Resurrection of Aged Acetylcholinesterase

OP exposures induce prolonged and uncontrolled excitation of the cholinergic system through inhibition of cholinesterases and in particular acetylcholinesterase. Clinically, OP poisoning is currently treated by a combination of an anti-cholinergic drug (atropine) and an oxime (2-PAM). Atropine acts as an antagonist of muscarinic acetylcholine receptors, while oximes (or more likely, their deprotonated form, oximates) nucleophilically substitute the phosphylated serine to reactivate the OP-inhibited form of AChE. AChE is an enzyme present in both the peripheral and central nervous system (CNS) where it hydrolyzes the neurotransmitter acetylcholine (ACh). The hydrolysis of ACh is accomplished by a catalytic triad consisting of glutamate, histidine, and serine which occupy the bottom of a narrow gorge within AChE. Upon phosphylation of the catalytic serine residue, known as inhibition, there is an accumulation of ACh in the brain synapses and neuromuscular junctions leading to a cholinergic crisis. Without rapid intervention upon  exposure, the cholinergic crisis leads to severe symptoms and eventually death. A further complication for treatment of OP poisoning occurs due to a further process called aging, wherein AChE catalyzes the dealkylation of the OP yielding an anionic phosphylated serine which is recalcitrant to all current therapeutics. Although treatments, such as 2-PAM, exist for the reactivation of OP-inhibited AChE, they have only limited effectiveness in the CNS due to inefficient crossing of the blood-brain barrier and furthermore, no current therapeutics address the phenomenon known as aging for OP-inhibited AChE.

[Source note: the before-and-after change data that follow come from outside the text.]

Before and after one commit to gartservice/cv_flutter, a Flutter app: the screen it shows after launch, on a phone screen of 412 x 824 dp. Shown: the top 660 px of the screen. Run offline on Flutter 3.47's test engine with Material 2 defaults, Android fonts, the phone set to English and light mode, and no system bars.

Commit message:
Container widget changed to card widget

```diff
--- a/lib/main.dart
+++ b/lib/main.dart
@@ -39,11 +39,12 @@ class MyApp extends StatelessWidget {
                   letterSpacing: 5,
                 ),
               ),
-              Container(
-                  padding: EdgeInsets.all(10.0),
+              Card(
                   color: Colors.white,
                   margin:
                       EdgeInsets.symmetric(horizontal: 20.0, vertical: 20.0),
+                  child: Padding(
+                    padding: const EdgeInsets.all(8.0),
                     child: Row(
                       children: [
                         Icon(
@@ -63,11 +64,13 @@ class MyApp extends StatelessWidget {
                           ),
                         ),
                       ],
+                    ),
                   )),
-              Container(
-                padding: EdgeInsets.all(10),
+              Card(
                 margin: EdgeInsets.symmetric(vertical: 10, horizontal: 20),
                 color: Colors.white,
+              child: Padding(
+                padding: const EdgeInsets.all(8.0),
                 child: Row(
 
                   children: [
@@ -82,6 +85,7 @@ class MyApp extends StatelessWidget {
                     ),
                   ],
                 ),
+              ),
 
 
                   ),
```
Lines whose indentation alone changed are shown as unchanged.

In this collaborative project with Christopher Hadad in the Department of Chemistry and Biochemistry, we seek to develop small molecules capable of resurrection of OP-aged AChE as well as reactivation of OP-inhibited AChE in the CNS. Our approach includes computational drug design and discovery, chemical synthesis /chemical library development, and biochemical assays to demonstrate resurrection activity as well as determine the mechanism of resurrection, which we hypothesize takes place via two distinct steps: first, realkylation of the anionic aged form back to a neutral, phosphylated (inhibited) serine residue, and then reactivation of the inhibited form back to the native AChE. Our small molecules are based upon a quinone methide precursor (QMP) framework, which we have demonstrated are both resurrectors of OP-aged  AChE as well as reactivators of OP-inhibited AChE. Therefore, a single QMP therapeutic may be capable of recovering the activity of AChE no matter if the enzyme is inhibited or aged. These results are extremely promising not only because these QMPs are the first compounds ever reported to demonstrate recovery of aged-AChE, but also because they are non-permanently charged reactivators of inhibited AChE and should lead to increased recovery of both aged and OP-inhibited AChE in the CNS.